-- DATA EXTRACTS --
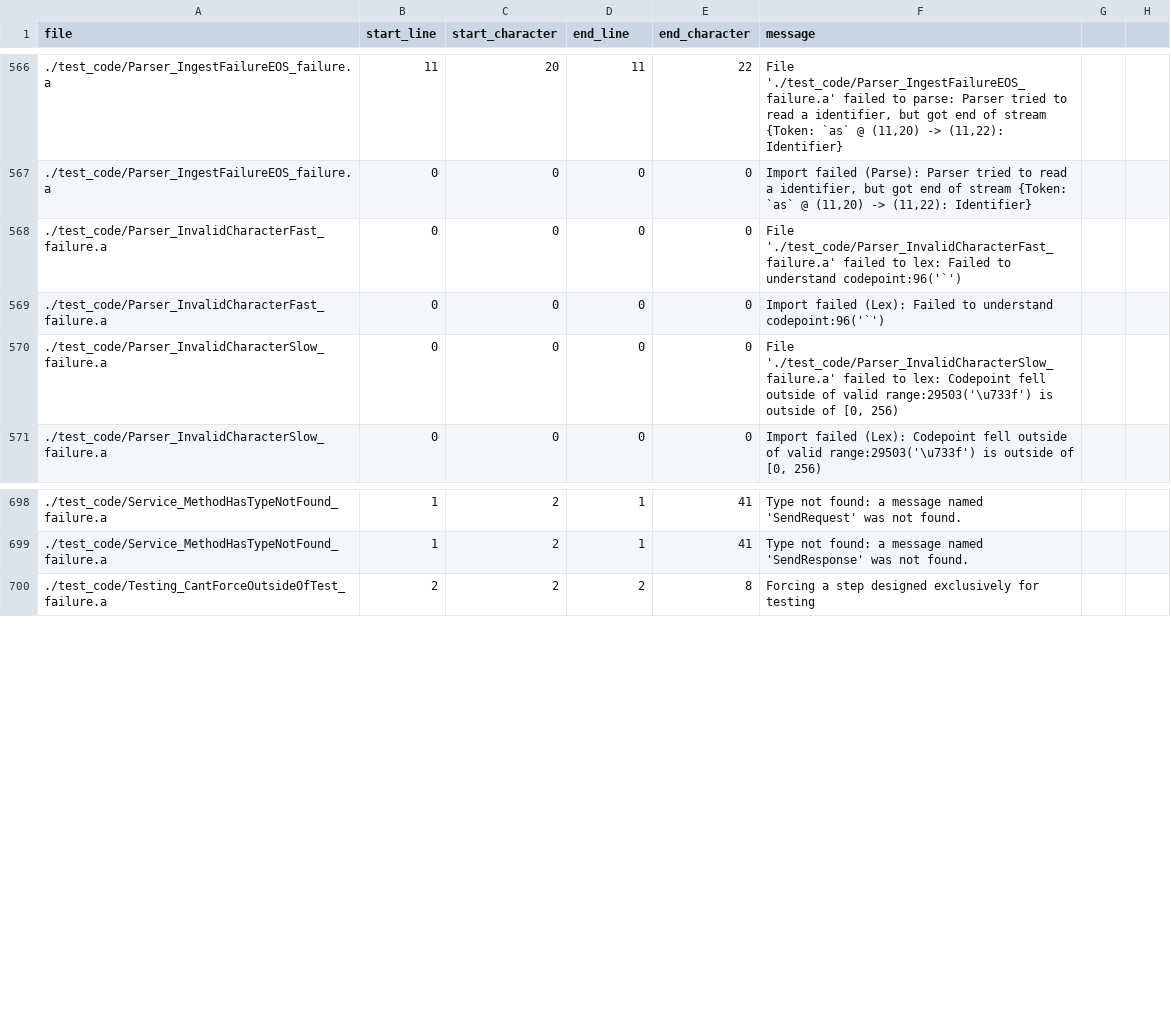
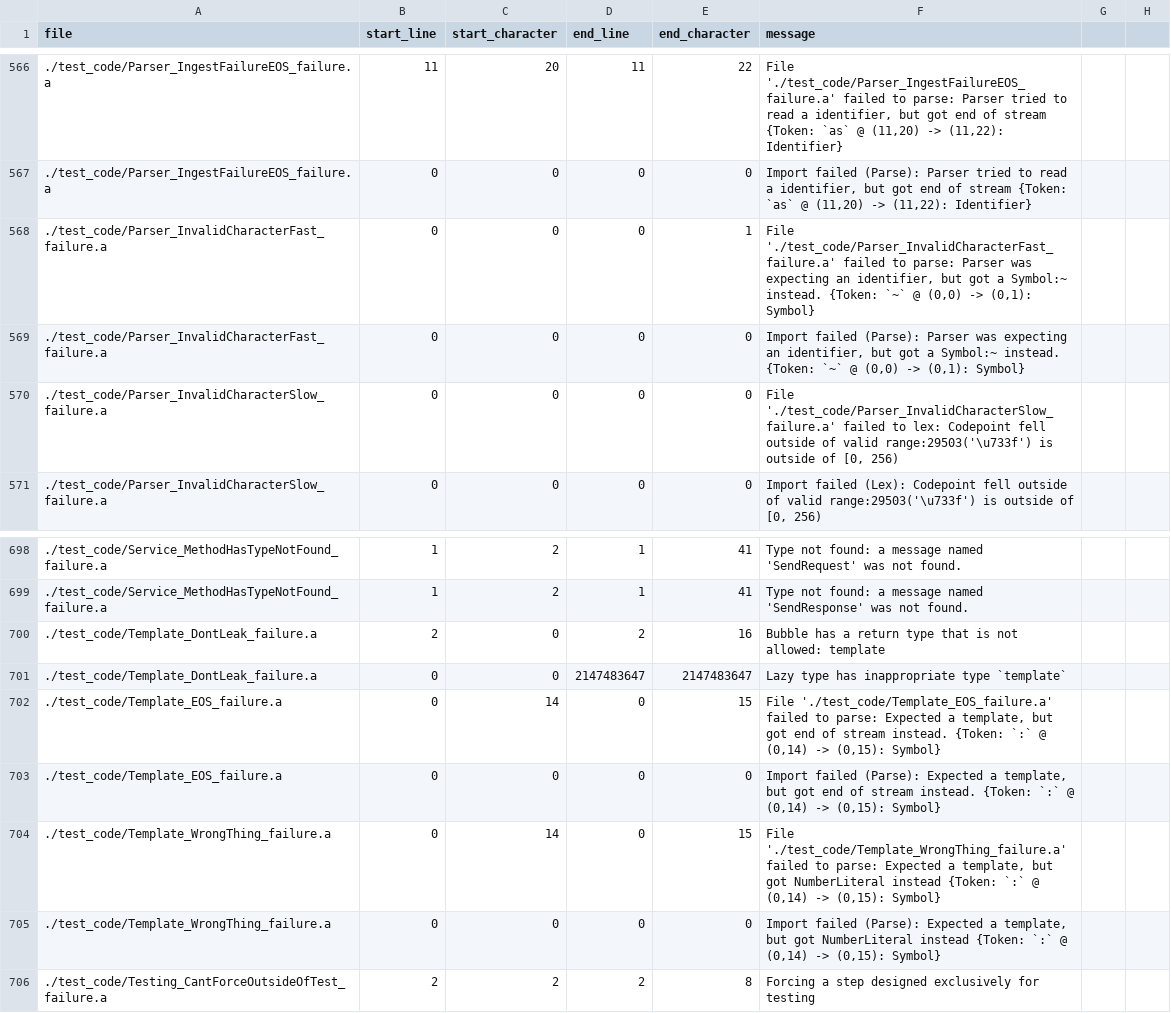
Before and after one commit to mathgladiator/adama-lang, a CSV file: core/error-messages.csv, drawn as a sheet; only a part is shown, gaps mark what is left out.

Commit message:
path of introducing templates
* tokenizer upgraded
* parser supports templates
* introduce logic to guard against formulas/bubbles leaking bad types (tables, etc..)
* introduce the ability to use templates

```diff
--- a/core/error-messages.csv
+++ b/core/error-messages.csv
@@ -567,4 +567,4 @@ file,start_line,start_character,end_line,end_character,message
 ./test_code/Parser_IngestFailureEOS_failure.a,0,0,0,0,"Import failed (Parse): Parser tried to read a identifier, but got end of stream {Token: `as` @ (11,20) -> (11,22): Identifier}"
-./test_code/Parser_InvalidCharacterFast_failure.a,0,0,0,0,"File './test_code/Parser_InvalidCharacterFast_failure.a' failed to lex: Failed to understand codepoint:96('`')"
-./test_code/Parser_InvalidCharacterFast_failure.a,0,0,0,0,"Import failed (Lex): Failed to understand codepoint:96('`')"
+./test_code/Parser_InvalidCharacterFast_failure.a,0,0,0,1,"File './test_code/Parser_InvalidCharacterFast_failure.a' failed to parse: Parser was expecting an identifier, but got a Symbol:~ instead. {Token: `~` @ (0,0) -> (0,1): Symbol}"
+./test_code/Parser_InvalidCharacterFast_failure.a,0,0,0,0,"Import failed (Parse): Parser was expecting an identifier, but got a Symbol:~ instead. {Token: `~` @ (0,0) -> (0,1): Symbol}"
 ./test_code/Parser_InvalidCharacterSlow_failure.a,0,0,0,0,"File './test_code/Parser_InvalidCharacterSlow_failure.a' failed to lex: Codepoint fell outside of valid range:29503('\u733f') is outside of [0, 256)"
@@ -699,2 +699,8 @@ file,start_line,start_character,end_line,end_character,message
 ./test_code/Service_MethodHasTypeNotFound_failure.a,1,2,1,41,"Type not found: a message named 'SendResponse' was not found."
+./test_code/Template_DontLeak_failure.a,2,0,2,16,"Bubble has a return type that is not allowed: template"
+./test_code/Template_DontLeak_failure.a,0,0,2147483647,2147483647,"Lazy type has inappropriate type `template`"
+./test_code/Template_EOS_failure.a,0,14,0,15,"File './test_code/Template_EOS_failure.a' failed to parse: Expected a template, but got end of stream instead. {Token: `:` @ (0,14) -> (0,15): Symbol}"
+./test_code/Template_EOS_failure.a,0,0,0,0,"Import failed (Parse): Expected a template, but got end of stream instead. {Token: `:` @ (0,14) -> (0,15): Symbol}"
+./test_code/Template_WrongThing_failure.a,0,14,0,15,"File './test_code/Template_WrongThing_failure.a' failed to parse: Expected a template, but got NumberLiteral instead {Token: `:` @ (0,14) -> (0,15): Symbol}"
+./test_code/Template_WrongThing_failure.a,0,0,0,0,"Import failed (Parse): Expected a template, but got NumberLiteral instead {Token: `:` @ (0,14) -> (0,15): Symbol}"
 ./test_code/Testing_CantForceOutsideOfTest_failure.a,2,2,2,8,"Forcing a step designed exclusively for testing"
```
Also changed, not shown: 39 other files.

-- TRY IT --
Repeat the data word for word. Images are not part of the copy.

-- ANSWER TO THIS EXERCISE --
Before and after one commit to mathgladiator/adama-lang, a CSV file: core/error-messages.csv, drawn as a sheet; only a part is shown, gaps mark what is left out.

Commit message:
path of introducing templates
* tokenizer upgraded
* parser supports templates
* introduce logic to guard against formulas/bubbles leaking bad types (tables, etc..)
* introduce the ability to use templates

```diff
--- a/core/error-messages.csv
+++ b/core/error-messages.csv
@@ -567,4 +567,4 @@ file,start_line,start_character,end_line,end_character,message
 ./test_code/Parser_IngestFailureEOS_failure.a,0,0,0,0,"Import failed (Parse): Parser tried to read a identifier, but got end of stream {Token: `as` @ (11,20) -> (11,22): Identifier}"
-./test_code/Parser_InvalidCharacterFast_failure.a,0,0,0,0,"File './test_code/Parser_InvalidCharacterFast_failure.a' failed to lex: Failed to understand codepoint:96('`')"
-./test_code/Parser_InvalidCharacterFast_failure.a,0,0,0,0,"Import failed (Lex): Failed to understand codepoint:96('`')"
+./test_code/Parser_InvalidCharacterFast_failure.a,0,0,0,1,"File './test_code/Parser_InvalidCharacterFast_failure.a' failed to parse: Parser was expecting an identifier, but got a Symbol:~ instead. {Token: `~` @ (0,0) -> (0,1): Symbol}"
+./test_code/Parser_InvalidCharacterFast_failure.a,0,0,0,0,"Import failed (Parse): Parser was expecting an identifier, but got a Symbol:~ instead. {Token: `~` @ (0,0) -> (0,1): Symbol}"
 ./test_code/Parser_InvalidCharacterSlow_failure.a,0,0,0,0,"File './test_code/Parser_InvalidCharacterSlow_failure.a' failed to lex: Codepoint fell outside of valid range:29503('\u733f') is outside of [0, 256)"
@@ -699,2 +699,8 @@ file,start_line,start_character,end_line,end_character,message
 ./test_code/Service_MethodHasTypeNotFound_failure.a,1,2,1,41,"Type not found: a message named 'SendResponse' was not found."
+./test_code/Template_DontLeak_failure.a,2,0,2,16,"Bubble has a return type that is not allowed: template"
+./test_code/Template_DontLeak_failure.a,0,0,2147483647,2147483647,"Lazy type has inappropriate type `template`"
+./test_code/Template_EOS_failure.a,0,14,0,15,"File './test_code/Template_EOS_failure.a' failed to parse: Expected a template, but got end of stream instead. {Token: `:` @ (0,14) -> (0,15): Symbol}"
+./test_code/Template_EOS_failure.a,0,0,0,0,"Import failed (Parse): Expected a template, but got end of stream instead. {Token: `:` @ (0,14) -> (0,15): Symbol}"
+./test_code/Template_WrongThing_failure.a,0,14,0,15,"File './test_code/Template_WrongThing_failure.a' failed to parse: Expected a template, but got NumberLiteral instead {Token: `:` @ (0,14) -> (0,15): Symbol}"
+./test_code/Template_WrongThing_failure.a,0,0,0,0,"Import failed (Parse): Expected a template, but got NumberLiteral instead {Token: `:` @ (0,14) -> (0,15): Symbol}"
 ./test_code/Testing_CantForceOutsideOfTest_failure.a,2,2,2,8,"Forcing a step designed exclusively for testing"
```
Also changed, not shown: 39 other files.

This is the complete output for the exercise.